Spanish national broadcasters continue to report on the list of Catalan based companies that are leaving, most notably La Caixa, Sabadell and Fenosa is this a real economic problem or fearmongering by scared anti-independence campaigners? The economic impact of transferring your headquarters is limited to taxation on profit. Services don’t move, employees mainly don’t move and many of the shareholders receiving dividends were not here anyway. That being said the symbolism of Catalonia’s largest companies leaving should be a wake-up call that leaving Spain and therefore the EU, UN and WTO is a big deal and one which should and would take years to fully negotiate and implement.
If Puigdement on Tuesday formally announces the results of the referendum, for which the local press indicate 90% voted “si”, and remains true to his campaign promise, this would give him 48 hours to make a formal declaration of independence.
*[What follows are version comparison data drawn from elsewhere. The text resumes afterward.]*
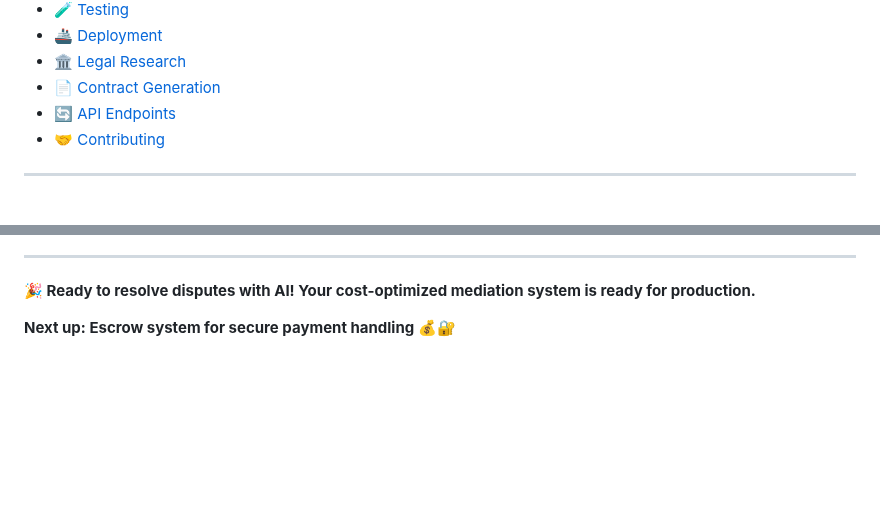
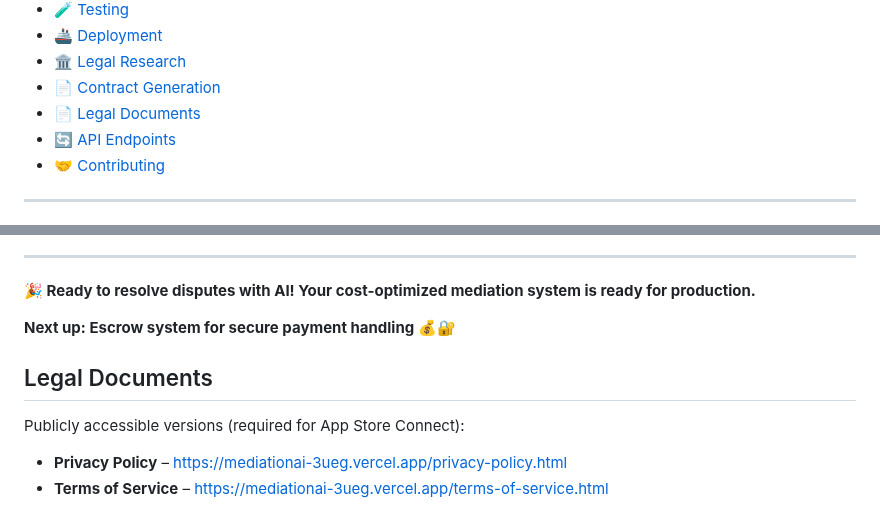
Before and after one commit to joshnel2/mediationai, a Markdown page: README.md, 2 parts joined by grey strips. GitHub-like rendering; blank space fills up the shorter version.

Commit message:
docs: add legal document links to README

```diff
--- a/README.md
+++ b/README.md
@@ -21,6 +21,7 @@
 - [🚢 Deployment](#-deployment)
 - [🏛️ Legal Research](#️-legal-research)
 - [📄 Contract Generation](#-contract-generation)
+- [📄 Legal Documents](#legal-documents)
 - [🔄 API Endpoints](#-api-endpoints)
 - [🤝 Contributing](#-contributing)
 
@@ -981,3 +982,10 @@ This project is available under the MIT License.
 **🎉 Ready to resolve disputes with AI! Your cost-optimized mediation system is ready for production.**
 
 **Next up: Escrow system for secure payment handling** 💰🔐
+
+## Legal Documents
+
+Publicly accessible versions (required for App Store Connect):
+
+* **Privacy Policy** – https://mediationai-3ueg.vercel.app/privacy-policy.html
+* **Terms of Service** – https://mediationai-3ueg.vercel.app/terms-of-service.html
```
The ball would be in Rajoy’s court to impede this, either by carrot, with an offer of dialogue or by stick by arresting, or threatening to arrest, members of the Catalan parliament.
The Newspapers today are full of the economic ramifications of the uncertainty created by the moves towards independence. The two largest banks have grabbed the headlines with Sabadell announcing a move to Alicante and the board of directors of La Caixa will meet today to discuss a move to Palma. We should not be surprised by this, financial services value the ability to sell their services to the widest possible audience without barriers and will move to the largest centralised market available.
Meanwhile, the chief of Mossos, Josep Lluís Trapero heralded by many Catalans as a hero for not ordering police to violently remove voters last weekend is now being prosecuted for sedition by Madrid for failing in his duties. A reminder that despite many locals considering the Mossos d’esquadra as being a “local” police force they still fall under Spanish law and therefore accountable to the Spanish public prosecutor.
Expect to see a big pro-unity protest on Sunday, this time organised by the SCC, but Monday will be the real show-down, we know that the Constitutional court has ruled that Monday’s parliamentary session where Pugidemont was expected to make a unilateral declaration of independence has been ruled illegal. So if it goes ahead we may see Policia Nacional intervene and arrest members of the Catalan Parliament which in turn will provoke many pro-nationalist Catalans to take to the streets.